The Religiosity of Jus Cogens: A Moral Case for Compliance?
RELIGION, HUMAN RIGHTS & INTERNATIONAL LAW, Rehman & Breau, eds, pp. 247-280, Martinus Nijhoff, 2007
35 Pages Posted: 29 Apr 2008
Date Written: 2007
Jus cogens can be defined as law that imports notions of universally applicable norms into the international legal process (Charlesworth & Chinkin, p. 118). Although it is clear from the Vienna Convention on the Law of Treaties that any treaty provision that contravenes jus cogens is invalid, and despite the universal acceptance that jus cogens standards may never be breached, substantial difficulty continues to surround this area of international law. In particular, questions relating to the `why' of jus cogens are tricky to answer. Why should these particular rules and rights have a higher status in international law than others? Why should states have to comply with these rules regardless of the surrounding circumstances and their security (and political) exigencies? Why should this category of law exist at all?
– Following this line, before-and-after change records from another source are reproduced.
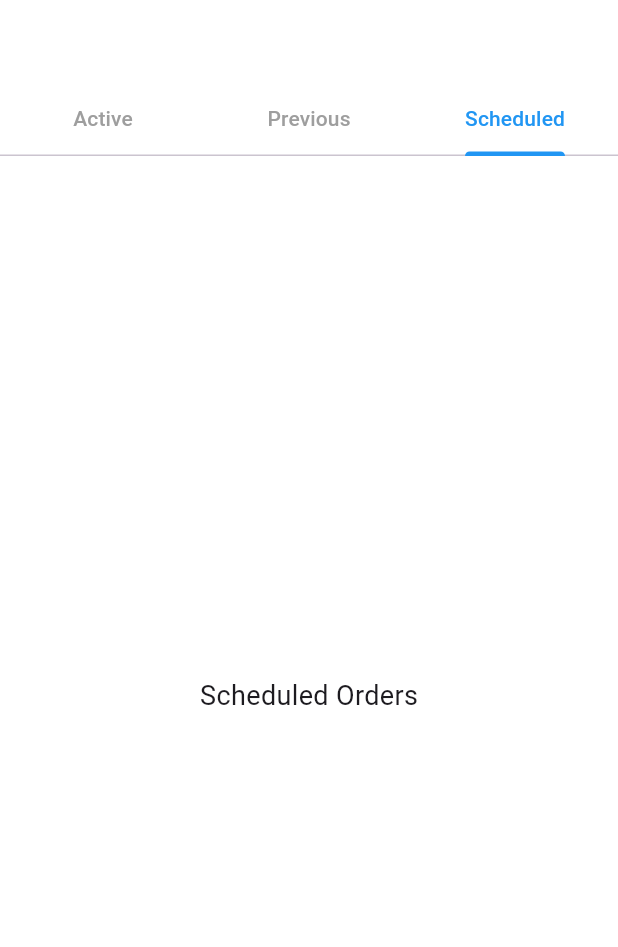
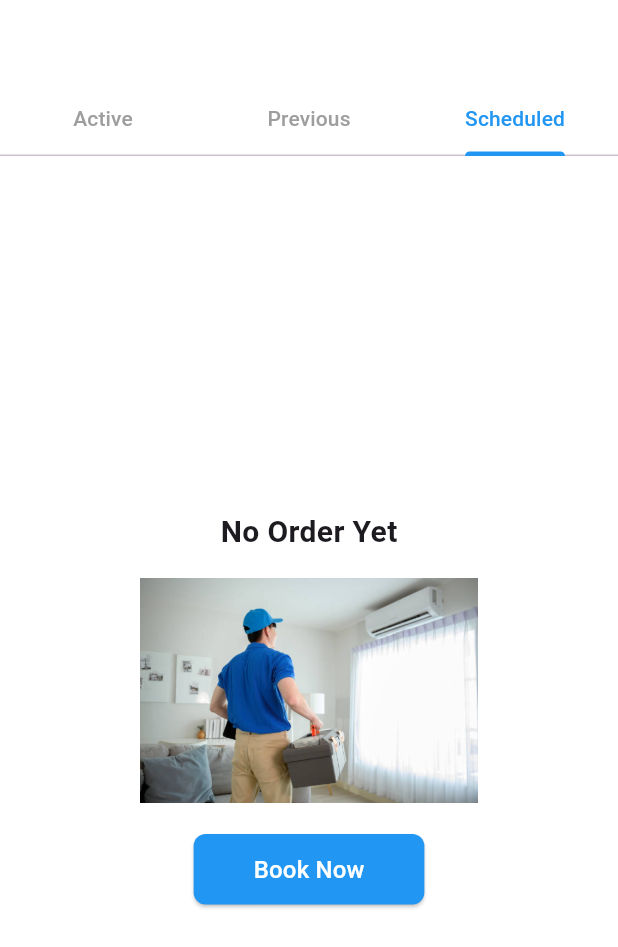
Before and after one commit to adnan098765/service_app, a Flutter app: the OrdersScreen screen opened directly, tab 3 chosen, on a phone screen of 412 x 824 dp. Shown: the top 947 px of the screen. Run offline on Flutter 3.47's test engine with Material 3 defaults, Android fonts, the phone set to English and light mode, and no system bars; our stand-ins replace image_picker; missing offline and left inert: date_picker_timetable.

Commit message:
Added new features or updates

```diff
--- a/lib/Auth/authentication_screen.dart
+++ b/lib/Auth/authentication_screen.dart
@@ -71,8 +71,6 @@ class _AuthenticationScreenState extends State<AuthenticationScreen> {
                   ),
                 ),
                 SizedBox(height: height * 0.020),
-
-                // Gender Dropdown
                 DropdownButtonFormField<String>(
                   value: selectedGender,
                   decoration: InputDecoration(
@@ -172,7 +170,7 @@ class _AuthenticationScreenState extends State<AuthenticationScreen> {
                   ),
                 ),
                 Image(image: AssetImage("assets/images/img_2.png"), height: height * 0.3, width: width),
-                SizedBox(height: height * 0.050), // Replaced Spacer() with SizedBox
+                SizedBox(height: height * 0.050),
                 Center(
                   child: CustomText(
                     text: "By Continuing, you agree to our company's ",
--- a/lib/BottomNavigation/Home/ViewAllServices/service_icon.dart
+++ b/lib/BottomNavigation/Home/ViewAllServices/service_icon.dart
@@ -26,7 +26,7 @@ class ServiceIcon extends StatelessWidget {
             child: Icon(icon, color: AppColors.blueShade, size: 30),
           ),
         ),
-        const SizedBox(height: 5),
+         SizedBox(height: height*0.010),
         Text(name, textAlign: TextAlign.center, style: const TextStyle(fontSize: 12)),
       ],
     );
--- a/lib/BottomNavigation/Home/maintenance_page.dart
+++ b/lib/BottomNavigation/Home/maintenance_page.dart
@@ -47,7 +47,7 @@ class MaintenanceBanner extends StatelessWidget {
                 ],
               ),
             ),
-            Image.asset('assets/images/img.png', height: 50),
+            Image.asset('assets/images/img.png', height: height*0.060),
           ],
         ),
       ),
--- /dev/null
+++ b/lib/BottomNavigation/Order/order_tabbar.dart
@@ -0,0 +1,41 @@
+import 'package:flutter/material.dart';
+import 'package:untitled2/AppColors/app_colors.dart';
+import 'package:untitled2/BottomNavigation/Home/ViewAllServices/home_services_screen.dart';
+import 'package:untitled2/BottomNavigation/Order/ActiveOrderScreen.dart';
+import 'package:untitled2/BottomNavigation/Order/previous_order_screen.dart';
+import 'package:untitled2/BottomNavigation/Order/scheduled_screen.dart';
+
+class OrdersScreen extends StatelessWidget {
+  const OrdersScreen({super.key});
+
+  @override
+  Widget build(BuildContext context) {
+    return DefaultTabController(
+      length: 3,
+      child: Scaffold(
+        backgroundColor: AppColors.whiteTheme,
+        appBar: AppBar(
+          automaticallyImplyLeading: false,
+          backgroundColor: Colors.white,
+          bottom: const TabBar(
+            labelColor: Colors.blue,
+            unselectedLabelColor: Colors.grey,
+            indicatorColor: Colors.blue,
+            tabs: [
+              Tab(text: "Active"),
+              Tab(text: "Previous"),
+              Tab(text: "Scheduled"),
+            ],
+          ),
+        ),
+        body: TabBarView(
+          children: [
+            const ActiveOrderScreen(),
+            const PreviousOrderScreen(),
+            const ScheduledScreen(),
+          ],
+        ),
+      ),
+    );
+  }
+}
--- a/lib/BottomNavigation/Order/order_screen.dart
+++ b/lib/BottomNavigation/Order/previous_order_screen.dart
@@ -1,44 +1,10 @@
+import 'package:flutter/cupertino.dart';
 import 'package:flutter/material.dart';
-import 'package:untitled2/AppColors/app_colors.dart';
-import 'package:untitled2/BottomNavigation/Home/ViewAllServices/home_services_screen.dart';
 
-class OrdersScreen extends StatelessWidget {
-  const OrdersScreen({super.key});
+import '../Home/ViewAllServices/home_services_screen.dart';
 
-  @override
-  Widget build(BuildContext context) {
-    return DefaultTabController(
-      length: 3,
-      child: Scaffold(
-        backgroundColor: AppColors.whiteTheme,
-        appBar: AppBar(
-          automaticallyImplyLeading: false,
-          backgroundColor: Colors.white,
-          bottom: const TabBar(
-            labelColor: Colors.blue,
-            unselectedLabelColor: Colors.grey,
-            indicatorColor: Colors.blue,
-            tabs: [
-              Tab(text: "Active"),
-              Tab(text: "Previous"),
-              Tab(text: "Scheduled"),
-            ],
-          ),
-        ),
-        body: TabBarView(
-          children: [
-            const NoOrderScreen(),  // Active Orders
-            Center(child: Text("Previous Orders", style: TextStyle(fontSize: 18))),
-            Center(child: Text("Scheduled Orders", style: TextStyle(fontSize: 18))),
-          ],
-        ),
-      ),
-    );
-  }
-}
-
-class NoOrderScreen extends StatelessWidget {
-  const NoOrderScreen({super.key});
+class PreviousOrderScreen extends StatelessWidget {
+  const PreviousOrderScreen({super.key});
 
   @override
   Widget build(BuildContext context) {
--- /dev/null
+++ b/lib/BottomNavigation/Order/scheduled_screen.dart
@@ -0,0 +1,44 @@
+import 'package:flutter/cupertino.dart';
+import 'package:flutter/material.dart';
+
+import '../Home/ViewAllServices/home_services_screen.dart';
+
+class ScheduledScreen extends StatelessWidget {
+  const ScheduledScreen({super.key});
+
+  @override
+  Widget build(BuildContext context) {
+    return SafeArea(
+      child: SizedBox.expand(  // Ensure full height
+        child: Column(
+          mainAxisAlignment: MainAxisAlignment.center,
+          children: [
+            const Padding(
+              padding: EdgeInsets.all(16.0),
+              child: Text(
+                "No Order Yet",
+                style: TextStyle(fontSize: 20, fontWeight: FontWeight.bold),
+              ),
+            ),
+            SizedBox(
+              height: 150,
+              child: Image.asset('assets/images/img.png', fit: BoxFit.contain), // Use a relevant image
+            ),
+            const SizedBox(height: 20),
+            ElevatedButton(
+              onPressed: () {
+                Navigator.push(context, MaterialPageRoute(builder: (context)=>HomeServicesScreen()));
+              },
+              style: ElevatedButton.styleFrom(
+                backgroundColor: Colors.blue,
+                padding: const EdgeInsets.symmetric(horizontal: 40, vertical: 12),
+                shape: RoundedRectangleBorder(borderRadius: BorderRadius.circular(8)),
+              ),
+              child: const Text("Book Now", style: TextStyle(color: Colors.white, fontSize: 16)),
+            ),
+          ],
+        ),
+      ),
+    );
+  }
+}
--- a/lib/BottomNavigation/Profile/Wallet/wallet_screen.dart
+++ b/lib/BottomNavigation/Profile/Wallet/wallet_screen.dart
@@ -25,7 +25,7 @@ class _WalletScreenState extends State<WalletScreen> {
       ),
       body: Container(
         margin: EdgeInsets.symmetric(horizontal: 10,vertical: 10),
-        height: height*0.19,
+        height: height*0.20,
         width: width,
         decoration: BoxDecoration(
           color: AppColors.blackColor,
--- a/lib/BottomNavigation/bottom_nav_screen.dart
+++ b/lib/BottomNavigation/bottom_nav_screen.dart
@@ -3,7 +3,7 @@ import 'package:untitled2/AppColors/app_colors.dart';
 import 'package:untitled2/BottomNavigation/Chat/chat_screen.dart';
 
 import 'Home/home_screen.dart';
-import 'Order/order_screen.dart';
+import 'Order/order_tabbar.dart';
 import 'Profile/profile_screen.dart';
 
 class BottomNavScreen extends StatefulWidget {
```
Also changed, not shown: lib/BottomNavigation/Home/ViewAllServices/AcServiceDetails/ac_service_detail_screen.dart (+5 -5 lines), lib/BottomNavigation/Home/ViewAllServices/home_services_screen.dart (+5 -5 lines), lib/BottomNavigation/Home/categories_page.dart (+22 -13 lines), lib/BottomNavigation/Home/home_screen.dart (+5 -4 lines), lib/BottomNavigation/Home/offer_page.dart (+4 -4 lines), lib/BottomNavigation/Order/ActiveOrderScreen.dart (added, +44 -0 lines), lib/BottomNavigation/Profile/profile_screen.dart (+31 -2 lines), lib/CheckOut/check_out_screen.dart (+66 -27 lines).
The push towards torture in recent years has exposed the theoretical vulnerability of jus cogens. In a state of global uni-polarity the United States of America, joined by its partners in the Coalition of the Willing, has launched a so-called "War on Terror" in which international norms have all too often appeared to be low on the list of priority. United States' state practice (and that of other states) in the area of torture, in particular, has clearly shown the need to create a viable theoretical framework around the imposition of absolute rules of jus cogens on states, even in times when abidance by those rules might seem to jeopardise the immediate security imperatives of the state.
This paper considers one way in which such a theoretical framework might be developed. The challenge is approached by means of a series of ideas. The first idea is simply that jus cogens exists and includes within it certain rights. The second claim is twofold. First that religion matters to people, and second that rights matter to people. The third idea is that jus cogens is essentially religious embodying, as it does, the basic protections that represent a consensus between different religions about the basics of human dignity. The fourth idea is that jus cogens is in danger and that, if we care for it and its capacity to ensure the basic circumstances for individual security and flourishing despite the surrounding conditions, we must do something about this threat. The final idea is that recognising the religiosity of jus cogens could be the means by which we find a different way of thinking about the obligation to comply.
I should stress that this chapter is designed to operate as a question, or series of questions, as opposed to a solution. As a result of the tense relationship between rights and religion many of us, me included, are reluctant to put our faith in a connection between the two. However the words of another discomforted writer considering similar questions, Jeffrie Murphy, are equally applicable to this author. Murphy remarks that it is, for him, very difficult - perhaps impossible - to embrace religious convictions - [but] - the liberal theory of rights requires a doctrine of human dignity, preciousness and sacredness that cannot be utterly detached from a belief in God or at least from a world view that would be properly called religious in some metaphysically profound sense (Afterward: Constitutionalism, Moral Skepticism and Religious Belief, in A. S. Rosenbaum, Constitutionalism: The Philosophical Dimension, (Greenwood Press, 1988), p. 248).
Keywords: jus cogens, torture, religion, religiosity, War on Terror, torture evidence
JEL Classification: K19, K33
Suggested Citation: Suggested Citation